It may be blasphemy, but I’m going to say it anyway: I don’t like dividends.
It is difficult to open an investment magazine or newspaper these days without seeing an article on the merits of generating investment income. The main argument usually is that since the largest part of our population is at or nearing retirement, investors will need to begin drawing income from their investments to meet their living expenses.
Accordingly, stocks paying dividends and bonds paying high rates of interest should be a primary focus in portfolio design. Adherents also note that dividend-paying stocks have historically outpaced non-dividend-paying stocks by a healthy margin.

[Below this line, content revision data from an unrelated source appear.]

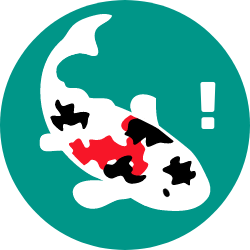
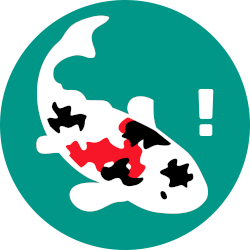
Rework error pages

diff --git a/assets/styles/main.css b/assets/styles/main.css
@@ -378,11 +378,13 @@ html.loading:before {
 .box {max-width: 360px; margin: 100px auto 0 auto;}
 .box h1 {color: #f0f2f5; background-color: #009688; font-size: 28px; word-break: normal; padding: 40px 20px; text-align: center; position: relative; margin: 0;}
 .box .logo {position: absolute; left: 0; right: 0; bottom: -37px; height: 75px; width: 75px; background-image: url('../img/logo.svg'); background-repeat: no-repeat; background-size: 39px; background-position: center center; border-radius: 50%; margin: 0 auto; background-color: #009688; z-index: 5;}
+.error .box .logo {background-image: url('../img/error.png'); background-size: 57px;}
 .box .content {background-color: #fff;}
-.box form {padding: 30px 50px 50px 50px}
 .box h2.header {text-align: center; padding: 0 0 30px 0;}
 .box .locales-dropdown {padding: 10px 10px 0 0; float: right;}
 .box .submit {padding: 15px 0;}
+.box .body {padding: 30px 50px 50px;}
+.error .box .body {padding-top: 50px;}
 
 .header-profile {flex: 0 0 auto; height: 50px; cursor: pointer; margin-right: 10px; margin-top: auto; margin-bottom: auto;}
 .header-profile .user-avatar {height: 50px; width: 50px; border-radius: 50%; box-shadow: 0 1px 2px 0 rgba(60,64,67,.302),0 1px 3px 1px rgba(60,64,67,.149)}
@@ -614,3 +616,4 @@ i.btn input {color: #fff; cursor: pointer;}
 .select-tip {display: block;}
 .input-checkbox {margin: 3rem 0;}
 .input-checkbox > label {-webkit-transform: none; transform: none;}
+.error {background-color: #99a3a8;}
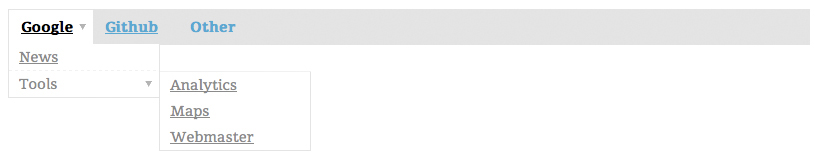
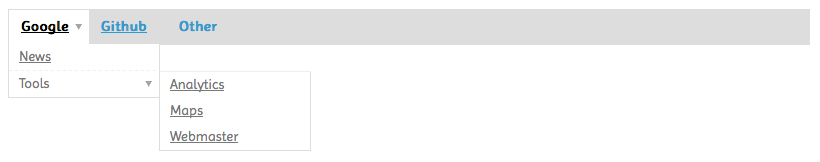
Added preview image to documentation
Updated preview image screenshot

diff --git a/README.html b/README.html
@@ -11,6 +11,8 @@
 
 <p>Create a HTML navigation menu and sub-menus from JSON with ease.</p>
 
+<img class="preview" src="preview.jpg">
+
 <h2>Features</h2>
 
 <ul>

High-income investing has entered the zeitgeist. Clients frequently ask me about the income their portfolios generate and whether we should be looking for higher-yielding investments. Because I have seen the downside to this approach, I take a dim view of it. I purchased a small investment firm a couple of years ago and integrated it into my company. The acquired company had an investment philosophy focused almost exclusively on producing current income, primarily through stock dividends. Other considerations, however, like long-term growth and risk, were largely ignored, as they often are with an income-centered investment strategy…